Do your due diligence, but don’t be afraid to share things as well. As an artist I have learned that there are always the risks that someone will steal your work… If someone wants it, they will take it. I would find out what precautions they recommend. You have to give in order to get back and sometimes there is risk involved, but don’t be afraid to trust anyone or you won’t get the support you need. I would keep going with XXXX, you put a lot of work into it. I’m not absolutely sure this is the case, but if something IS stolen from you just remember, YOU are the source. You are filled with plenty more million dollar ideas where that came from and that can’t be taken from you. Don’t think in terms of scarcity, that wasn’t your one-shot at success it was your trial run. Think of how much you’ve grown as a writer since that first draft. Not to mention, I looked up XXXX. It was an abysmal film. No one will accuse you of ripping off a terrible film, they only do that for good films because of the notion you’re attempting to piggyback on their success. This other movie wasn’t your vision, it was a B movie. Many of the studios Stallone shopped his script to wanted to make changes but he stuck to his guns. I say make your film the way you want it to be made and they will remember it; no one will remember XXXX. Heck, if it makes you feel better, just change the name. That may have been the most significant thing they took after all, since the movie was so forgettable. Here’s the only review (more reviews had come in since) on IMDB had to say:
“It is rare that I give up on a movie within 30 minutes but in this case, I was so unimpressed that I did just that. . . I cannot comment on the story itself as it did not really have a chance to develop in the short time I was able to stand it. I would advise against watching this film unless you are hell bent on keeping track of the lead actor’s career which, going by this effort, is heading deep South.”
We’ll talk soon, Hang in there! I’m pulling for you. You’ve come too far to turn back down now 🙂
Shortly after that I found myself back into the stymied mode, doing nothing. How am I ever going to make it in the Biz? As I have mentioned before the odds are stacked against me according to statistics, so I let this sit awhile and in the words of Meg Ryan in French Kiss, I allowed to let it “fester, fester, fester” (I think she really only said it twice).
BTW. I rented the movie and yes there were similarities but it was enlightening.

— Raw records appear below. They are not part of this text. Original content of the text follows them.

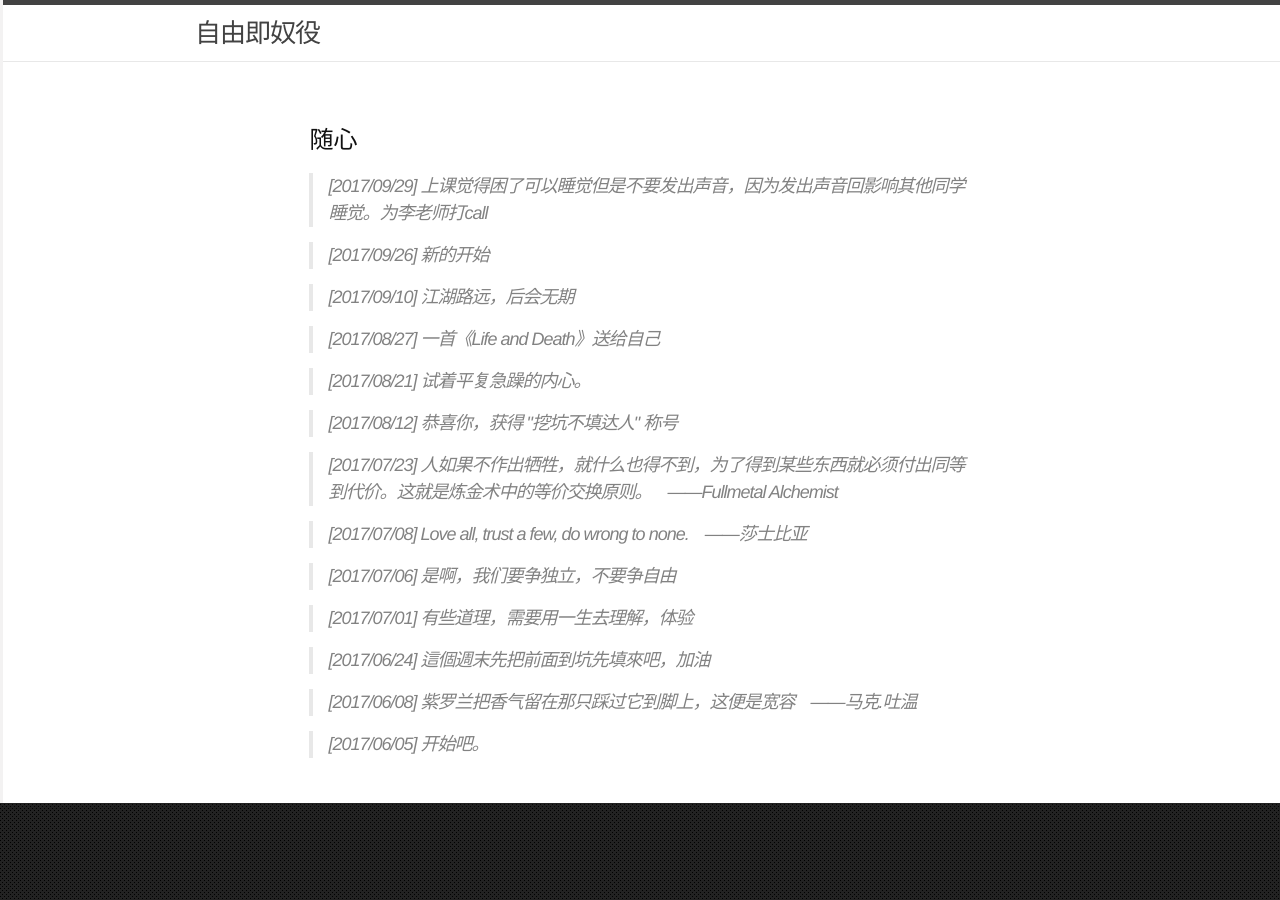
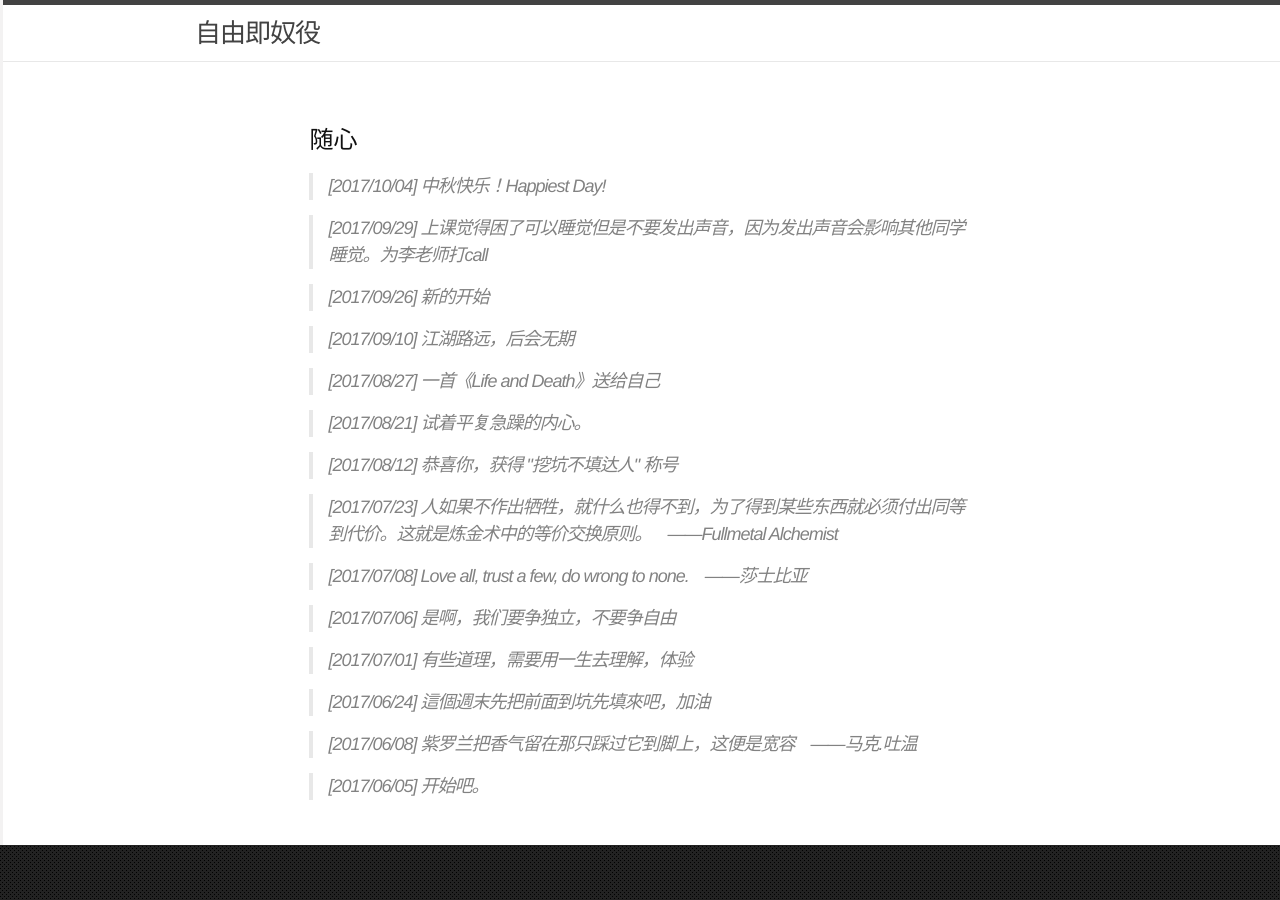
Before and after one commit to wqwljz/killer1994.github.io, a Jekyll site: the page built from k.md, in a window 1280 px wide. Built offline with Jekyll 4.4.1, drawn with Linux system fonts in a browser that asks for light colours.

Commit message:
new start, to be better

```diff
--- a/k.md
+++ b/k.md
@@ -7,7 +7,8 @@ permalink: /think/
 
 <div class="wrapper">
 <h2>随心</h2>
-<blockquote>[2017/09/29] 上课觉得困了可以睡觉但是不要发出声音，因为发出声音回影响其他同学睡觉。为李老师打call </blockquote>
+<blockquote>[2017/10/04] 中秋快乐！Happiest Day! </blockquote>
+<blockquote>[2017/09/29] 上课觉得困了可以睡觉但是不要发出声音，因为发出声音会影响其他同学睡觉。为李老师打call </blockquote>
 <blockquote>[2017/09/26] 新的开始 </blockquote>
 <blockquote>[2017/09/10] 江湖路远，后会无期</blockquote>
 <blockquote>[2017/08/27] 一首《Life and Death》送给自己</blockquote>
```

It showed me what direction not to take my film. So, I’m back on track doing a rewrite and working on other projects as well.
There’s a saying and I don’t know who originated it, but it goes something like this…
“If you’re doing the same thing over and over again and getting nowhere then change it” – unknown (to me)